Sewing is making a come-back! After last week's blog post about the skirted sink, we received lots of emails from folks asking us about how to get started learning how to sew, what kind of machine to buy, etc. MoS Washington learned to sew several years before I did, and I took sewing lessons about three years ago. We are both so glad we learned how to sew. Not only is it fun and a good creative outlet, but it can save major money on things like pillows, curtains, etc. I've never been big on sewing clothes and generally stick to home decor, but MoS Washington has done her fair share of altering and adjusting clothes, with good success!

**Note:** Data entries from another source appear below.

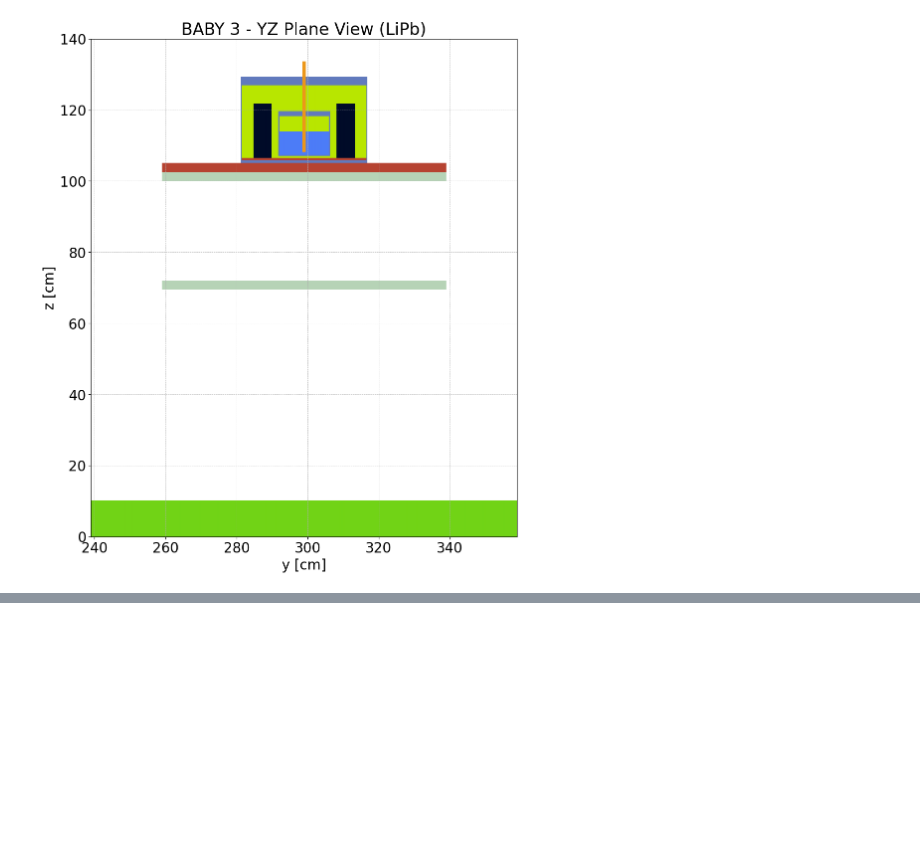
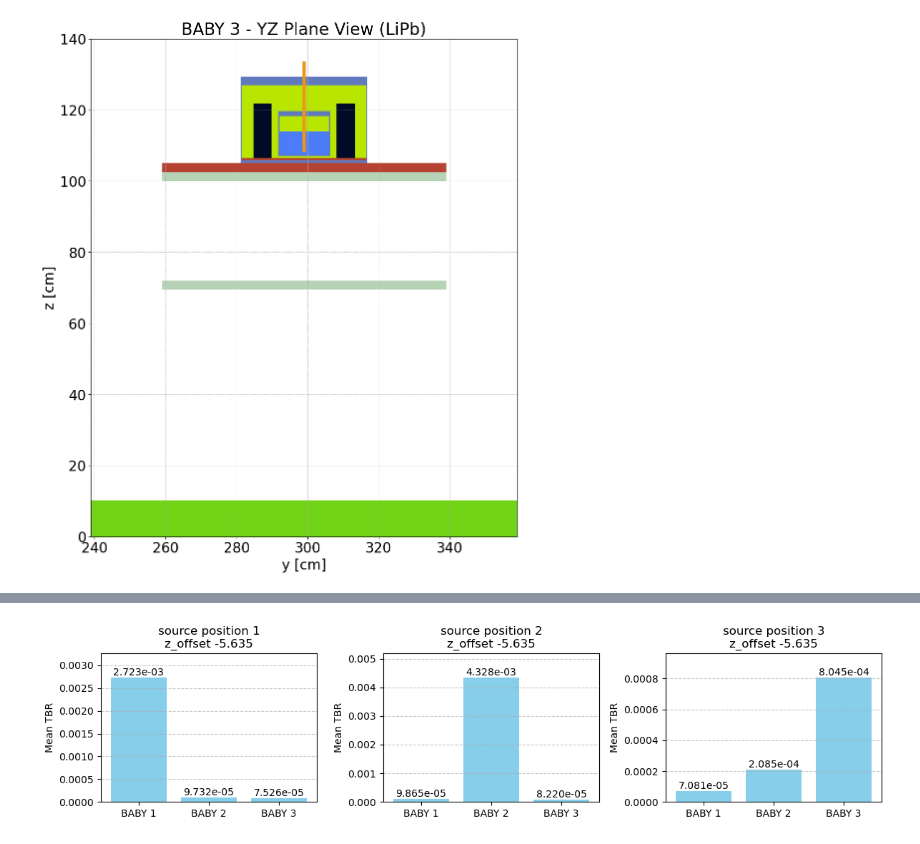
Before and after one commit to rossmacdonald98/Nursery_layout, a Jupyter notebook: analysis/neutron/postprocessing.ipynb, the cells around one changed output, grey strips where cells are left out. Cells and saved outputs as stored; diff of their text form; code cells hidden in the pictures; blank space fills up the shorter version.

Commit message:
Added annotation.

```diff
--- a/analysis/neutron/postprocessing.ipynb
+++ b/analysis/neutron/postprocessing.ipynb
@@ -38,0 +13,3 @@ setting OPENMC_CROSS_SECTIONS to /home/Repositories/Nursery_layout/analysis/neut
+# %%
+model = nursery_model(1, -5.635) # Create nursery geometry for visualisation with the source at position 1.
+geometry = model.geometry
@@ -132,9 +117,6 @@ for i, (x_c, y_c, z_c) in enumerate(baby_positions):
         color_by="material",
         colors={Air: "white", air: "white"},
     )
-    # Add a red star if this BABY is the source position
-    if hasattr(nursery_model, "source_position") and i == nursery_model.source_position - 1:
-        ax.plot(y_c, z_c, marker='*', color='red', markersize=15, label='Neutron Source')
     ax.tick_params(axis="both", labelsize=20)
     ax.set_xlabel(ax.get_xlabel(), fontsize=20)
     ax.set_ylabel(ax.get_ylabel(), fontsize=20)
@@ -207,0 +132,74 @@ Relative standard deviation below 1e-02 (1%) indicates good convergence.
+# %%
+# Load the processed data
+processed_data_file = "../../data/processed_data.json"
+with open(processed_data_file, "r") as f:
+    results = json.load(f)
+
+# Get sorted source positions
+# Keys are like "source position 1" so sort by the numeric part
+def get_sp_val(key):
+    try:
+        return float(key.split()[-1])
+    except Exception:
+        return 0
+
+source_positions = sorted(results.keys(), key=get_sp_val)
+
+# Collect all unique z_offsets from all source positions
+z_offsets_set = set()
+for sp_key in results:
+    for z_key in results[sp_key].keys():
+        z_offsets_set.add(z_key)
+
+# Keys are like "z_offset -5.635"; sort them by the numeric value
+def get_z_val(zkey):
+    try:
+        return float(zkey.split()[1])
+    except Exception:
+        return 0
+
+z_offsets = sorted(list(z_offsets_set), key=get_z_val)
+
+# Create subplots grid: rows for z_offsets (y-direction) and columns for source positions (x-direction)
+nrows = len(z_offsets)
+ncols = len(source_positions)
+fig, axs = plt.subplots(nrows, ncols, figsize=(4*ncols, 3*nrows), squeeze=False)
+
+# Loop over the grid and plot the bar charts
+for col, sp_key in enumerate(source_positions):
+    for row, z_key in enumerate(z_offsets):
+        ax = axs[row, col]
+        run_data = results[sp_key].get(z_key, {})  # get the results for this combination
+        if not run_data:
+            ax.text(0.5, 0.5, "No data", ha="center", va="center")
+            ax.set_title(f"{sp_key}, {z_key}")
+            ax.set_xticks([])
+            ax.set_yticks([])
+            continue
+
+        # Assume the keys in run_data are like "modelled_TBR_1", "modelled_TBR_2", etc.
+        baby_keys = sorted(run_data.keys(), key=lambda x: int(x.split('_')[-1]))
+        tbr_means = [run_data[bk]["mean"] for bk in baby_keys]
+        labels = [f"BABY {i+1}" for i in range(len(tbr_means))]
+
+        bars = ax.bar(labels, tbr_means, color='skyblue')
+        ax.set_ylim(0, max(tbr_means)*1.2)
+        ax.set_title(f"{sp_key}\n{z_key}")
+        ax.set_ylabel("Mean TBR")
+        ax.grid(axis='y', linestyle='--', alpha=0.7)
+
+        # Add annotations: print the TBR mean above each bar
+        for bar in bars:
+            height = bar.get_height()
+            ax.text(
+                bar.get_x() + bar.get_width() / 2,
+                height,
+                f"{height:.3e}",
+                ha='center',
+                va='bottom'
+            )
+
+plt.tight_layout()
+plt.show()
+# %% [output]
+[figure, added]
```
Also changed, not shown: parts of 9 cells of this notebook.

Here is an overview of what you need to get started. Some people can read the manual and teach themselves how to use a sewing machine. I REALLY benefited from taking a sewing class. I also think taking a class is a good way to see if sewing is a good fit for you, before investing in a machine and all the gear. If you are in Charlotte and want to learn to sew, I highly recommend Marcia Young with Sew Inspired. She teaches out of her house, using her bonus room as a sewing lesson room and has set up 3 or 4 sewing machines on tables for students to use for lessons. She is so kind, patient, organized, and talented- I really would recommend her to anyone (she has no idea I am blogging about her and probably doesn't even remember me). Her prices are really reasonable ($15 for a 1.5-hour session I believe), and it's a fun activity to do with friends. I went with two of my friends every Thursday night for a couple of months, and in that time frame I learned enough to make just about anything for my home.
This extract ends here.